something that happened last year: blogs. Blog is short for web log, a kind
of diary or running journal that people post on the Internet. Although most
are purely personal and of no special interest, a few have become must
My favorite is one written by Andrew Sullivan
(andrewsullivan.com), a gay British conservative with a Ph.D. from Harvard.
As with so many of the most perceptive conservatives in the postwar era,
Sullivan started out on the left. He was at one time editor of The New
Republic magazine, an important voice of American liberalism for more than
Because he understand the left so well, Sullivan is particularly
penetrating in his analysis of it, especially when it comes out of academia
or The New York Times. In fact, his criticism of the latter on his website
cost him a job writing for the New York Times Magazine on direct orders of
its executive editor, the extremely liberal and partisan Howell Raines.
Fortunately, Sullivan survived the loss of income by getting
voluntary contributions from his readers. A recent fund-raising drive netted

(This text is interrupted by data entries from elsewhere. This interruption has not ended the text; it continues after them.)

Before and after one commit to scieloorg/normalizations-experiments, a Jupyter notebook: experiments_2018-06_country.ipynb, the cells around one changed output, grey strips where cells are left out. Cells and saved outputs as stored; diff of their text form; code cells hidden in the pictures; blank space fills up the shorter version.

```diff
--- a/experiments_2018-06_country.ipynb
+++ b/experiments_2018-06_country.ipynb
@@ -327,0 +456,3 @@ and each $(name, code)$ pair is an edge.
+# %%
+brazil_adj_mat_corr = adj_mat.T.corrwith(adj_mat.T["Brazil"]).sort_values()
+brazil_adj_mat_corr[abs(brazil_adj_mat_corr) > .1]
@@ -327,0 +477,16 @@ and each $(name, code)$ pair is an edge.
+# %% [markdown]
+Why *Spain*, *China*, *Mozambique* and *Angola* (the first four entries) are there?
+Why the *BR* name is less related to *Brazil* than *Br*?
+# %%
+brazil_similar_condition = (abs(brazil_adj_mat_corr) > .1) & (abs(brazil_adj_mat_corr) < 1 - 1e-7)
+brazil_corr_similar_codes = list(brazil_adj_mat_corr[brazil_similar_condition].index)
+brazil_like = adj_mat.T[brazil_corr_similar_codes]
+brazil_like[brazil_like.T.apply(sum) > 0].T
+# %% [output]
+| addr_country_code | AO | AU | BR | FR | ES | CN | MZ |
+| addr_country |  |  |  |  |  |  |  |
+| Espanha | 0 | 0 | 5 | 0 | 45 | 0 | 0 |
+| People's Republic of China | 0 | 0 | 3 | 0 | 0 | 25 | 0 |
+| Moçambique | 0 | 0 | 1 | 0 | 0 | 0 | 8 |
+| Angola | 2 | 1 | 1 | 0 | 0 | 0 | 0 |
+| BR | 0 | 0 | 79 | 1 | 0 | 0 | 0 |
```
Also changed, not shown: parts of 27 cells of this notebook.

him almost $100,000 in $20 increments -- a remarkable achievement and
testament to his popularity.
Another site I check almost daily is written by Mickey Kaus and

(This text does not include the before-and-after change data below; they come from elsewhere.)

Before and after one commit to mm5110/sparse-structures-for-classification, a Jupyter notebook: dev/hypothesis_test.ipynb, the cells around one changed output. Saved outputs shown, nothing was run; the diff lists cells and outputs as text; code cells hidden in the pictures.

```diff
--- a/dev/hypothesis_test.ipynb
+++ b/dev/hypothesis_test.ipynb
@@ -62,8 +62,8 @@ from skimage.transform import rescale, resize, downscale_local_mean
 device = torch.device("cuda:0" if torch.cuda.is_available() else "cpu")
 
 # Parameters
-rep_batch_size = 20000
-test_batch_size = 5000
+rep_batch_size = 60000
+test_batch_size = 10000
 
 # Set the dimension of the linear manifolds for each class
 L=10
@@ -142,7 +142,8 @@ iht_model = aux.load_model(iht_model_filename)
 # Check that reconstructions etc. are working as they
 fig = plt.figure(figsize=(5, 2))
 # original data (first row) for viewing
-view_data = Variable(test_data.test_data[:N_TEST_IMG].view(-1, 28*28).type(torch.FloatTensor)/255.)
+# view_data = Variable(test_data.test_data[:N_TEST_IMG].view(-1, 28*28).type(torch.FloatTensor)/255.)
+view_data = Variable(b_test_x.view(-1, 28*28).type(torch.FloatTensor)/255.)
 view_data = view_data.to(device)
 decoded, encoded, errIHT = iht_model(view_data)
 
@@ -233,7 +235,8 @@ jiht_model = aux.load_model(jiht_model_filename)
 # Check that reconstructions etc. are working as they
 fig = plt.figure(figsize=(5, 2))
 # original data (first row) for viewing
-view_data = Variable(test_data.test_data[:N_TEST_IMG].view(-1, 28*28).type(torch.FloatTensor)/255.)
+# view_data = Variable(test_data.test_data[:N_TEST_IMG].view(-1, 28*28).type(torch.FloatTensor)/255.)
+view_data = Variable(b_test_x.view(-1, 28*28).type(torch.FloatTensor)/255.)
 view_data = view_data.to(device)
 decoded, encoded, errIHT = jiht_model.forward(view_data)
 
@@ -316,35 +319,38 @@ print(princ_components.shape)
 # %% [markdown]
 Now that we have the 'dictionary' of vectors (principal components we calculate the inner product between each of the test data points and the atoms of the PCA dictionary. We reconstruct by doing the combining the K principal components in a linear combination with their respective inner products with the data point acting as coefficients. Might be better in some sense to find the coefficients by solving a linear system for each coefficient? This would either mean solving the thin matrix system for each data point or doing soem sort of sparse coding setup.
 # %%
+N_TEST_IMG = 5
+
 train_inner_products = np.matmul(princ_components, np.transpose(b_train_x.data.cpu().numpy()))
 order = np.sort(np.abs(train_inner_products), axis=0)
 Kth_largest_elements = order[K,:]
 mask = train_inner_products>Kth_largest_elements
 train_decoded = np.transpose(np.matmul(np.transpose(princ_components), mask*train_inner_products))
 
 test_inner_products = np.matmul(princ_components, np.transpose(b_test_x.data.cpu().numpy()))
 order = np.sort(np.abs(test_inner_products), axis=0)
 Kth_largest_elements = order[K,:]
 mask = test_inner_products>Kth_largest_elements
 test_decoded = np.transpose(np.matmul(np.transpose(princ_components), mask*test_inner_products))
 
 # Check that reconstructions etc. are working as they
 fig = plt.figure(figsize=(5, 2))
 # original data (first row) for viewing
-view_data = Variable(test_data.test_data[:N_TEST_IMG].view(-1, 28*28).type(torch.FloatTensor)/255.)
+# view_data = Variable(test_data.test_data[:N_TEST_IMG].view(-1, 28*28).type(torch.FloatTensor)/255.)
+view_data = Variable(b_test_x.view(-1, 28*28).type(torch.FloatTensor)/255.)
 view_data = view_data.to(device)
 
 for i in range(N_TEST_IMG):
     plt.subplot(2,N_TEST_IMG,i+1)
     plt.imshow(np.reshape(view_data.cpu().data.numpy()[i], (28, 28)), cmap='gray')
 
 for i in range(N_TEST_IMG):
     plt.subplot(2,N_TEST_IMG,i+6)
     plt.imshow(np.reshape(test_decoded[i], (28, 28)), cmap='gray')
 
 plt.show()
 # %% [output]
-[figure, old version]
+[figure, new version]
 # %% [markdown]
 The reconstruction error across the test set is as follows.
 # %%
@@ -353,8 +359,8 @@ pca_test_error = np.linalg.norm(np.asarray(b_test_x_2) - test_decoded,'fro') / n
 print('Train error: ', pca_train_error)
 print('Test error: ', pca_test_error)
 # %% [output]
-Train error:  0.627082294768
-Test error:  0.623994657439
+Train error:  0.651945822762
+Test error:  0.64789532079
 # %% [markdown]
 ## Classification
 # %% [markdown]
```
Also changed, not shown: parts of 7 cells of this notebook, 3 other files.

appears at slate.com. He is another former liberal who has drifted
rightward, although not as much as Sullivan. Kaus sees himself as more of a
New Democrat who is trying to save liberalism from its own excesses.
Nevertheless, his insights are often penetrating.
One of the things I like most about blogs is that they provide
links to articles, information and commentary that would not otherwise come
to my attention. All one has to do is click and you are instantly taken to
the original source. I have found many valuable websites and documents this
way that I use in my own writing.
As far as links are concerned, one of the most useful blogs is
RealClearPolitics. Every day it goes through a huge number of online
publications and picks out those most interesting that deal with politics.
It is really a one-stop shopping source that includes the latest commentary,
poll data and news. During the weeks leading up to the midterm elections, I
found this site to be invaluable.
Another valuable blog is Matt Drudge's venerable site
(drudgereport.com). Not technically a blogger, since he really predates the
blog concept, Drudge views himself as a serious journalist who happens to
write for himself, instead of a newspaper or magazine. In fact, he breaks a
tremendous amount of news on his website, and I find it worth checking
several times a day.
Lately, some actual magazines like National Review, Reason,
American Prospect and The New Republic have started blogs in order to post
time-sensitive material by their writers between issues of the dead tree
variety (i.e., paper). They vary a great deal in terms of both quantity and
quality, but can be indispensable when you are looking for a take on
One doesn't even need to have a blog oneself to take advantage
of them. Many allow anyone to post a comment and almost all make it easy to
communicate via e-mail with their hosts. Indeed, that is one of their great
strengths because it means that blogs are not dependent solely on the
knowledge and information one person has. Rather, the blogger becomes a sort
of editor, sifting through the knowledge and information of perhaps
thousands of readers.
One of the criticisms of blogs is that they tend to shoot from
the hip -- posting information that is sometimes unreliable. But that is
true of any medium that deals in time-sensitive information, including
newspapers and broadcast news programs. However, where blogs excel is in
almost instantaneously correcting themselves. By contrast, papers like The
New York Times often take weeks to publish corrections of factual errors,
and television news programs almost never admit error, ever.
I think blogging is one of the most interesting ways in which
the Internet empowers people. They cost almost nothing to put up and they
allow anyone with an opinion the ability reach millions of people instantly
and simultaneously. Blogs have become a kind of early warning system for me,
alerting me about things like Trent Lott's political problems days before it
appeared in the conventional press.
Blogs are here to stay, and their power will only grow. I think
they are going to revolutionize politics and news gathering permanently.